Several professors at WKU are adopting elements of a “flipped classroom” in their courses. A flipped classroom is the “exact opposite” of a traditional classroom model, meaning students listen to recorded lectures at home and participation application learning in the classroom.
Jerry Daday, the executive director of the Center for Innovative Teaching & Learning & the Online Learning Research Office, explained the logistics of flipped classrooms and why he thinks they are effective.
“If you think of a stereotypical traditional class in higher education, you have a professor standing in front of the room lecturing and disseminating content to students,” Daday said. “Students are taking notes, and there’s the underlying assumption that students are retaining the information by listening. Students will then do some homework outside of class for application.”
Professors can currently use the program, MediaSite, for their flipped lectures.

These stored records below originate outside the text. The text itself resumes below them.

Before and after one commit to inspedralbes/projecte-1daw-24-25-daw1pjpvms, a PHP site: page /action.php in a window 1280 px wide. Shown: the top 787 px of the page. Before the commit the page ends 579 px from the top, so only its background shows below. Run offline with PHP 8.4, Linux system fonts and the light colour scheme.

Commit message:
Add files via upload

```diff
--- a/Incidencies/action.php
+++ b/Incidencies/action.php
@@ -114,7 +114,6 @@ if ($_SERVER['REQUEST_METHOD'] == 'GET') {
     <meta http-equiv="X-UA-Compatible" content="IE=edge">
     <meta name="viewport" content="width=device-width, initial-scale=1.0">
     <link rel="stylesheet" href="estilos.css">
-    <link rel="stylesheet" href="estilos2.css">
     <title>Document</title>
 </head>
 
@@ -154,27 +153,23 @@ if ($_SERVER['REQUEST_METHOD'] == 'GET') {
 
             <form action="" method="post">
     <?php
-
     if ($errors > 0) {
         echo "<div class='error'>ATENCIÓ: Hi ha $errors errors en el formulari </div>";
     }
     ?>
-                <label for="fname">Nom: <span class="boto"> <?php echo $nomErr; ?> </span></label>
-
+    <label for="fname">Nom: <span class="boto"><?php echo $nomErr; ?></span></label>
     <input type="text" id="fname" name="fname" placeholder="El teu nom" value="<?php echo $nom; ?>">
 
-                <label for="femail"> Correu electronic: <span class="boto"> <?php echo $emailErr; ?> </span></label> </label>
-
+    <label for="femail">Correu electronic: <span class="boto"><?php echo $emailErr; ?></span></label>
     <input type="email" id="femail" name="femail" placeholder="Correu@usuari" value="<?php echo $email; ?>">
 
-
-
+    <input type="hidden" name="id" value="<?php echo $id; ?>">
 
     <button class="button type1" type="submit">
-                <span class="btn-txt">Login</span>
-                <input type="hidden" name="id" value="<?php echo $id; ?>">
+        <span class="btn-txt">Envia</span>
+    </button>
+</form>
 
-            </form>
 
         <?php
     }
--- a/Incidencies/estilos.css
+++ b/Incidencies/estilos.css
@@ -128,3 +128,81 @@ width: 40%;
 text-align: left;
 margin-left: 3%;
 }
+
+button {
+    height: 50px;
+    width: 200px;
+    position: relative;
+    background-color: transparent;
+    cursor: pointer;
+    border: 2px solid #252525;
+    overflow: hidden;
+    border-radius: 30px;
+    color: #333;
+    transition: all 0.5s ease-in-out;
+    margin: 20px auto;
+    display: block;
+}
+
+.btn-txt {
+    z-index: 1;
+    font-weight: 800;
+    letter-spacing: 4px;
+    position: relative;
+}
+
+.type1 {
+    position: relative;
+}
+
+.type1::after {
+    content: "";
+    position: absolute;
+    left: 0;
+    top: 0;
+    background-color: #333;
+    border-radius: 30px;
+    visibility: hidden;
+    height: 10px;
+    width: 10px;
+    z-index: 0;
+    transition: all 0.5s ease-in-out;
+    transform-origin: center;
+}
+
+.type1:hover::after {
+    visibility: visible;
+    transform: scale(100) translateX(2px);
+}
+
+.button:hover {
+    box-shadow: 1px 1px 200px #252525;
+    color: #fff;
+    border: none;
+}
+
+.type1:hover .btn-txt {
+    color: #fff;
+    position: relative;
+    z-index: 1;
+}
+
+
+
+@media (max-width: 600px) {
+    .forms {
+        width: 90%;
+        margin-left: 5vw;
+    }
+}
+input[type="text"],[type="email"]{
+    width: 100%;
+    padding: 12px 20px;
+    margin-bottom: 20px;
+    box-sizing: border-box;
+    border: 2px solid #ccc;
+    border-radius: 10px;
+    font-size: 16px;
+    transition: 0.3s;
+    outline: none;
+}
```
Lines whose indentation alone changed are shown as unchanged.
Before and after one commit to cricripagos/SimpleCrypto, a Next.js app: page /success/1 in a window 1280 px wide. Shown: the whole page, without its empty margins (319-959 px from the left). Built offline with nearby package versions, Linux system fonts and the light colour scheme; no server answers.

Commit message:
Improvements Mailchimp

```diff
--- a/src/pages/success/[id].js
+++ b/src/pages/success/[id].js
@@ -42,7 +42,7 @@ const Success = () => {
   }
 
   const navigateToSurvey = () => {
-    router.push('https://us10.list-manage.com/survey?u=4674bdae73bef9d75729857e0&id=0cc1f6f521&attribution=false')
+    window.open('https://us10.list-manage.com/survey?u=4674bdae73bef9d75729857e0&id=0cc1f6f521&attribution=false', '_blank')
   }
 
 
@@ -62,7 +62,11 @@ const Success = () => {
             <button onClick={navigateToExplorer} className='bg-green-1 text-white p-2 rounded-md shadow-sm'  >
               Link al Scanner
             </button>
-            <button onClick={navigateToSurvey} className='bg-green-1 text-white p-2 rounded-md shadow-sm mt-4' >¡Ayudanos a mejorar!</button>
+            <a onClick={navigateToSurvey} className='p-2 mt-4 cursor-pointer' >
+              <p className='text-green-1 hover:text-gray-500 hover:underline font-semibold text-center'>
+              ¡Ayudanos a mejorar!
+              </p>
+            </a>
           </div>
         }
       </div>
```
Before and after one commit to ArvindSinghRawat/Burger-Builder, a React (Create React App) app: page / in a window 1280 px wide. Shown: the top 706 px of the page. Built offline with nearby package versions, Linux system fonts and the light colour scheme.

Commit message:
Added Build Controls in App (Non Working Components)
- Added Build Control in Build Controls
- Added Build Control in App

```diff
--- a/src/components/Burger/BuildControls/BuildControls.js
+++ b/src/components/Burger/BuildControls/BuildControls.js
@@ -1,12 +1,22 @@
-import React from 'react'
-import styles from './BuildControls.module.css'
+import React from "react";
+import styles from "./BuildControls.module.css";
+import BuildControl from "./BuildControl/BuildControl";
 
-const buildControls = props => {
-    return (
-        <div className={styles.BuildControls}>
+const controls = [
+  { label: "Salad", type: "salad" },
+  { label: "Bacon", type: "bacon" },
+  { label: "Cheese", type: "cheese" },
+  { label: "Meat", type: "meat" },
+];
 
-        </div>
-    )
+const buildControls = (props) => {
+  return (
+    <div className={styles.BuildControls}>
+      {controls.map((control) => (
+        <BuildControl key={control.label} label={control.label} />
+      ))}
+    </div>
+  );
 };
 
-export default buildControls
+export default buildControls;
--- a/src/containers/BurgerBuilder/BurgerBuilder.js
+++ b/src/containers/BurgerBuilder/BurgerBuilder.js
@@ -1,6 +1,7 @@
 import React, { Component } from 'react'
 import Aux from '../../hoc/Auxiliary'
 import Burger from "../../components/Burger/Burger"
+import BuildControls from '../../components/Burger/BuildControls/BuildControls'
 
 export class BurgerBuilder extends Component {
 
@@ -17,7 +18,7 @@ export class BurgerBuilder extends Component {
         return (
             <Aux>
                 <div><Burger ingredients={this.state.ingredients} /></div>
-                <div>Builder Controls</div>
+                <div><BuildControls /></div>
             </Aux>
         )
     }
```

MediaSite allows them to record desktop lectures, audio and webcam videos, which they can upload directly onto a server and upload the video lectures to Blackboard.
Daday recalled his first experiences teaching sociology and said his class setup was vastly different from his current approach.
“When I first started teaching in 2000, I lectured all the time,” he said. “ … I didn’t have a lot of confidence in my knowledge of sociology. So, I built all these power point presentations, and I would walk through them.”
Daday began implementing more in-class exercises, including more discussions and more “think/pair/shares,” as he calls them. After a few years of initiating these activities, he began using Tegrity, a program that WKU utilized for recording lectures.
“Just because you disseminate content doesn’t mean the students learn anything,” he added. “So over time, I learned that just lecturing at students isn’t really appropriate. I needed to find ways to play with the terminology and play with the information.”
Daday now lectures for about 25 percent of his class time. He says his courses have a much more active learning environment.
“Building a flipped class takes a ton of effort, because you really have to think about, ‘How am I going to take my lectures and put them online, but what am I going to do in class that is going to have students applying the information?’” he said.
Daday also said there are not many classes that are strictly “flipped” at WKU, but there are not many that are strictly traditional either. He said professors typically begin by flipping one or two lessons and keep build from there.
Kerrie McDaniel, an assistant biology professor, uses partial flipping strategies in her anatomy labs. She recently flipped her course section that covered the skeletal and muscular system.
“Students are briefly introduced to the bones and bone markings but do the majority of their learning outside of class time on their own using the resources that we have provided,” McDaniel said. “These resources include digital materials and assignments as well as actual bones that they can use in the reserve section of the library.”
McDaniel then assesess the students on the information they covered, who then build on that information in the next lab period by using the bones and bone markings as references for learning the muscles.
“It forces students to come to lab prepared for learning muscles,” she said. “It gives us time to do hands-on learning.”
McDaniel also gathered statistics while flipping her lessons and found that both students’ grades and students’ positive perceptions of the course improved.
Daday recently gave a presentation about flipped classrooms and McDaniel’s study at the Mar. 24 Board of Regents Meeting.
He said Board of Regents member, Phillip Bale recently wrote a book involving flipped classrooms. Bale approached Provost David Lee about having a presentation on flipped classrooms at the meeting, and Lee asked Daday to give the presentation.
“I was thrilled about it,” Daday said. “We have faculty on campus that are doing some amazing things in their classrooms. A university is about academics, and it’s about the teaching and learning environment. So, my hope is that we can establish something that’s more integrated.”
“I don’t think employers want to hire our graduates if all they can do is listen and regurgitate information,” Daday said. “Employers want graduates who, yes, know some things, but they also know how to apply it and synthesize it. If we don’t give our students the opportunity to do that in our classes, then they’re not going to be able to do it when they graduate.”
Reporter Bryson Keltner can be reached at 270-745-6011 and firstname.lastname@example.org.